▼
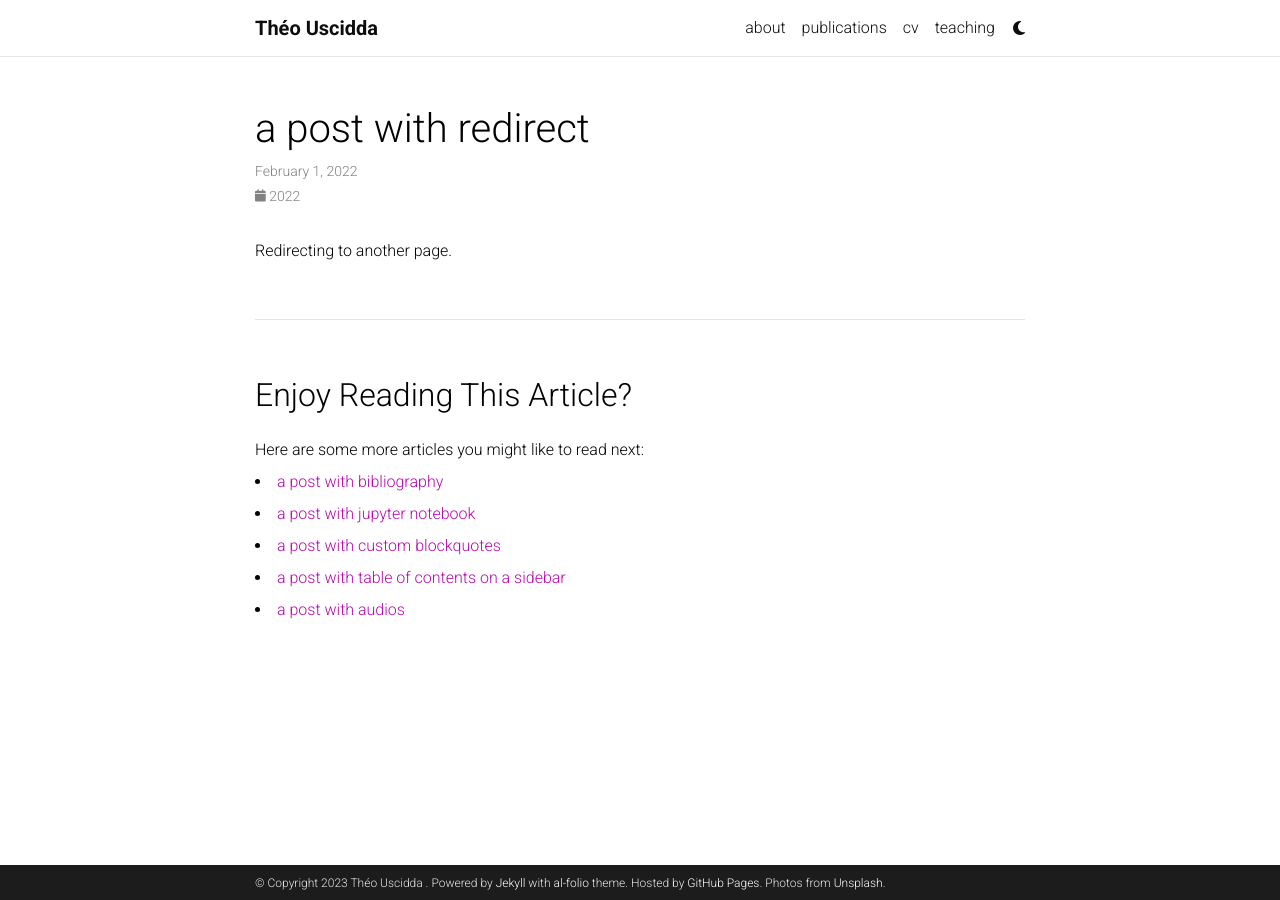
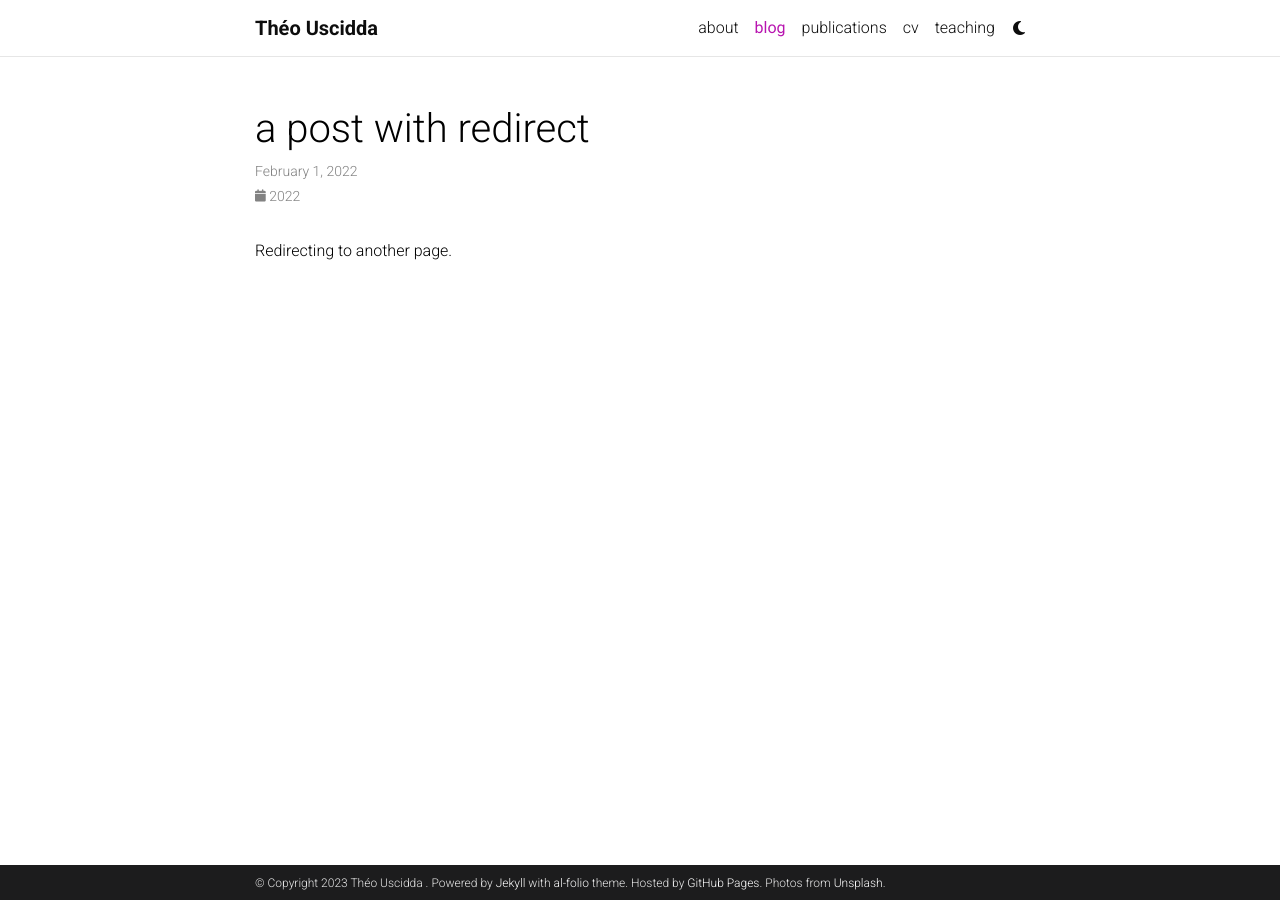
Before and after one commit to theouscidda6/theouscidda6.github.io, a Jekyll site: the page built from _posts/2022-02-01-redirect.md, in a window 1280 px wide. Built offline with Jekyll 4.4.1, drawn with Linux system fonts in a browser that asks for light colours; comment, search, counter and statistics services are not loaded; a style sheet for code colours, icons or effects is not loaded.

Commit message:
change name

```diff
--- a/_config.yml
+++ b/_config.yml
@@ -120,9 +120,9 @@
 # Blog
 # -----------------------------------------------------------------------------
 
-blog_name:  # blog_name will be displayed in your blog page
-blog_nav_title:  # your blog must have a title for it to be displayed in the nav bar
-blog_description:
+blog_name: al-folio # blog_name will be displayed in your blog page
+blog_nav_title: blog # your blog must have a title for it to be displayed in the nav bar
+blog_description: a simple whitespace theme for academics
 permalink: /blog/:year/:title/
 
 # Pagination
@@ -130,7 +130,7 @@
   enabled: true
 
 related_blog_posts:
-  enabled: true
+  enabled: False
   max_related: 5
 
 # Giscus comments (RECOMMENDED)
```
▲
▼
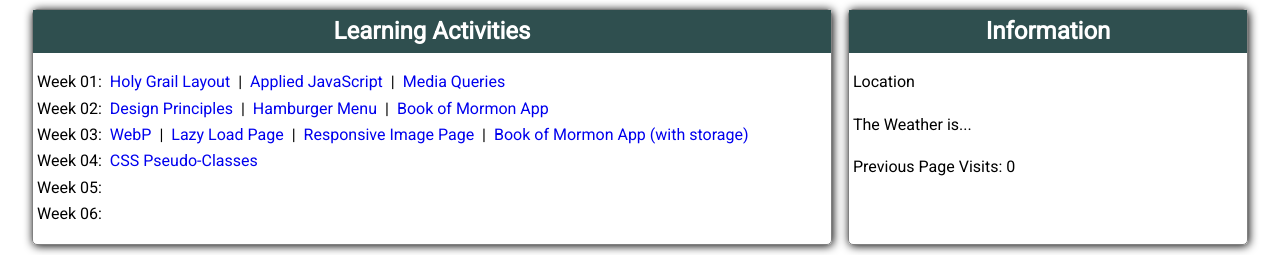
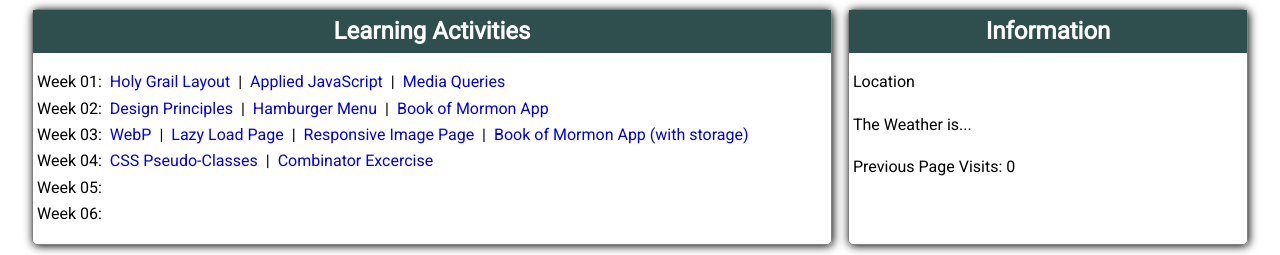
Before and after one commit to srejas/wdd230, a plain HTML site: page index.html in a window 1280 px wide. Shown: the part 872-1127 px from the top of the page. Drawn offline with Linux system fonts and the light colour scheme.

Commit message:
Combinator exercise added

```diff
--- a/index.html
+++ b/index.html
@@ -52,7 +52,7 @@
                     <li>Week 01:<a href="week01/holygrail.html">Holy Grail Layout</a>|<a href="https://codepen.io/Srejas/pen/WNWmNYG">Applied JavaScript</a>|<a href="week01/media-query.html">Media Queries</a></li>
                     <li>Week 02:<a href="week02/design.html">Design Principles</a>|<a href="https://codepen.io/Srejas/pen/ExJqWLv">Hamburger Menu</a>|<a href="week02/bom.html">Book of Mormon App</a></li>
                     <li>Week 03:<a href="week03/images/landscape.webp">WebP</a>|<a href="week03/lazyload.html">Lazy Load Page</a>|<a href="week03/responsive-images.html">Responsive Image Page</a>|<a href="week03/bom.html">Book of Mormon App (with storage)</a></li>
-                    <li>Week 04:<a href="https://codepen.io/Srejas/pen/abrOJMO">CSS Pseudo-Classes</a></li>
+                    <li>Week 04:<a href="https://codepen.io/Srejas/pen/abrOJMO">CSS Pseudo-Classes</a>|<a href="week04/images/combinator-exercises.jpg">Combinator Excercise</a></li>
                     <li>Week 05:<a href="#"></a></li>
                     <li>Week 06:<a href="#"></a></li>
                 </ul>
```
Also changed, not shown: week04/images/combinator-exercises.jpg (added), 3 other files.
▲
▼
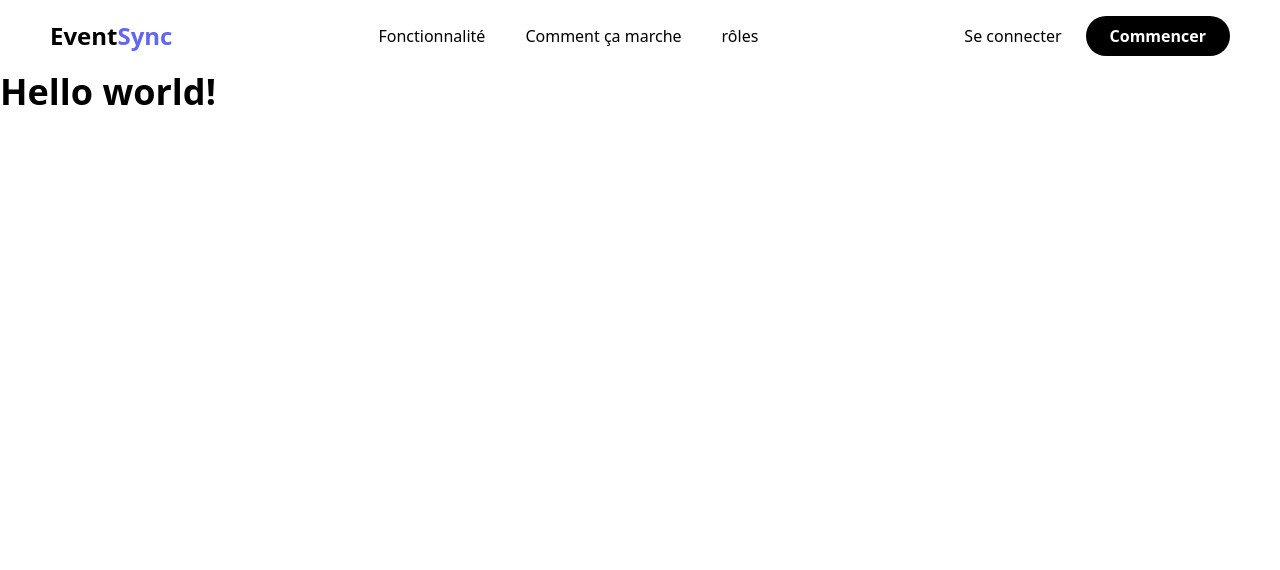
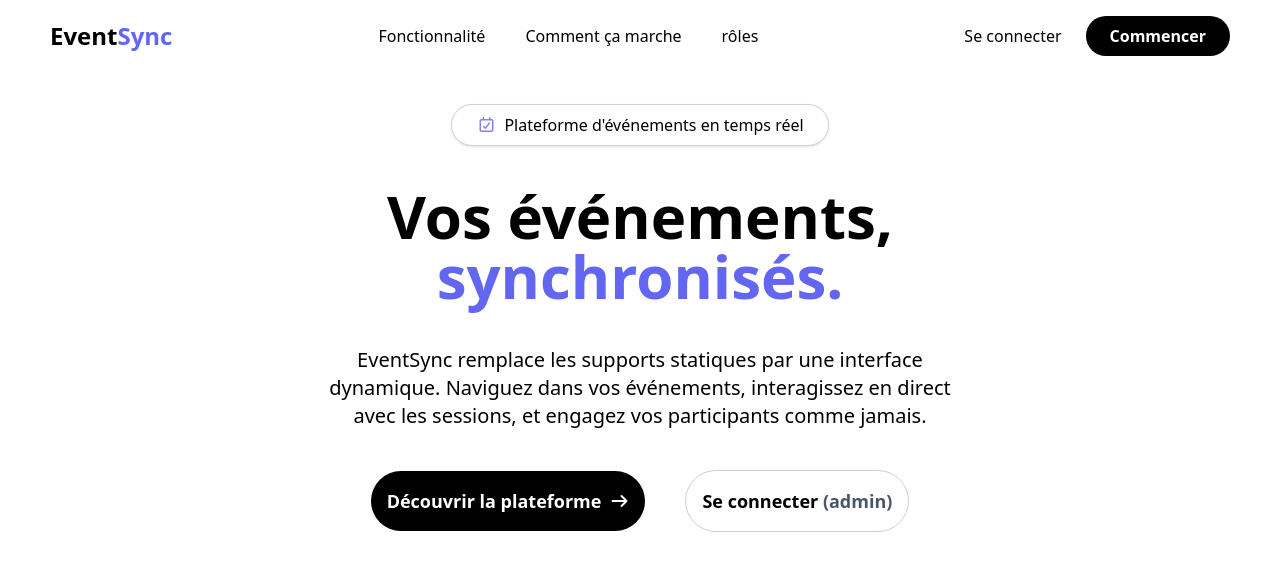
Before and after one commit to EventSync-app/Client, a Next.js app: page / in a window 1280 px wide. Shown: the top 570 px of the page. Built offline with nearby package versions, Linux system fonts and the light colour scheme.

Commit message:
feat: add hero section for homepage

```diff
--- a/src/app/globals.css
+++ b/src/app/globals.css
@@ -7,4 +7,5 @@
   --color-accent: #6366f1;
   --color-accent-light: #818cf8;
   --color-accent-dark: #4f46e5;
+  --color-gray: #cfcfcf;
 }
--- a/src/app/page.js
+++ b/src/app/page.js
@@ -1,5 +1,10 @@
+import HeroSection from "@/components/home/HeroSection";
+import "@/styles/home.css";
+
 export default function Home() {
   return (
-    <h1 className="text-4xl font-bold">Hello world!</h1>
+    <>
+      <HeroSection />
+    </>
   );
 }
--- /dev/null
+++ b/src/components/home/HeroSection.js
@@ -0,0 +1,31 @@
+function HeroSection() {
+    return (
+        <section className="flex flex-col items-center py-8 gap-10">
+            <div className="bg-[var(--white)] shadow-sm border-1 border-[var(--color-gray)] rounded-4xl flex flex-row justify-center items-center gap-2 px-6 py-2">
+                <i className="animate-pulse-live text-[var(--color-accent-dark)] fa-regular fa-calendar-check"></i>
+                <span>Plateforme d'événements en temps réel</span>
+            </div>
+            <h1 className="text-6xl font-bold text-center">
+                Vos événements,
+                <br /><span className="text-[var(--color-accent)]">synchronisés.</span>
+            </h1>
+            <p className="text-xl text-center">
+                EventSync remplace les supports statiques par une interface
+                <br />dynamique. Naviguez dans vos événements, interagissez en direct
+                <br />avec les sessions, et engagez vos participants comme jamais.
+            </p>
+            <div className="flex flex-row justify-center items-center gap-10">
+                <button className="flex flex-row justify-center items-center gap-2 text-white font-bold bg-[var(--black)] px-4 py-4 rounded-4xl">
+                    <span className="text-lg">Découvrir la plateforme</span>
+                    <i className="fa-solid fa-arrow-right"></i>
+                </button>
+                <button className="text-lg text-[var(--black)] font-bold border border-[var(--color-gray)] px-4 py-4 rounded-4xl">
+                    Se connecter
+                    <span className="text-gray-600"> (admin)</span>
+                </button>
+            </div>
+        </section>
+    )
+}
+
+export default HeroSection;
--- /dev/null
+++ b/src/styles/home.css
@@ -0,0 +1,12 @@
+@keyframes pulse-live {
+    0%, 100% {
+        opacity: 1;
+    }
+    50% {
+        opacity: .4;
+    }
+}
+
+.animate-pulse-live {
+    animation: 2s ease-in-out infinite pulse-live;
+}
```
▲
◆ PROBLEM DESCRIPTION: Scan the listing for the string "your". Copy each line that has it.

◆ OUTPUT OF THE EXERCISE:
-blog_name:  # blog_name will be displayed in your blog page
-blog_nav_title:  # your blog must have a title for it to be displayed in the nav bar
+blog_name: al-folio # blog_name will be displayed in your blog page
+blog_nav_title: blog # your blog must have a title for it to be displayed in the nav bar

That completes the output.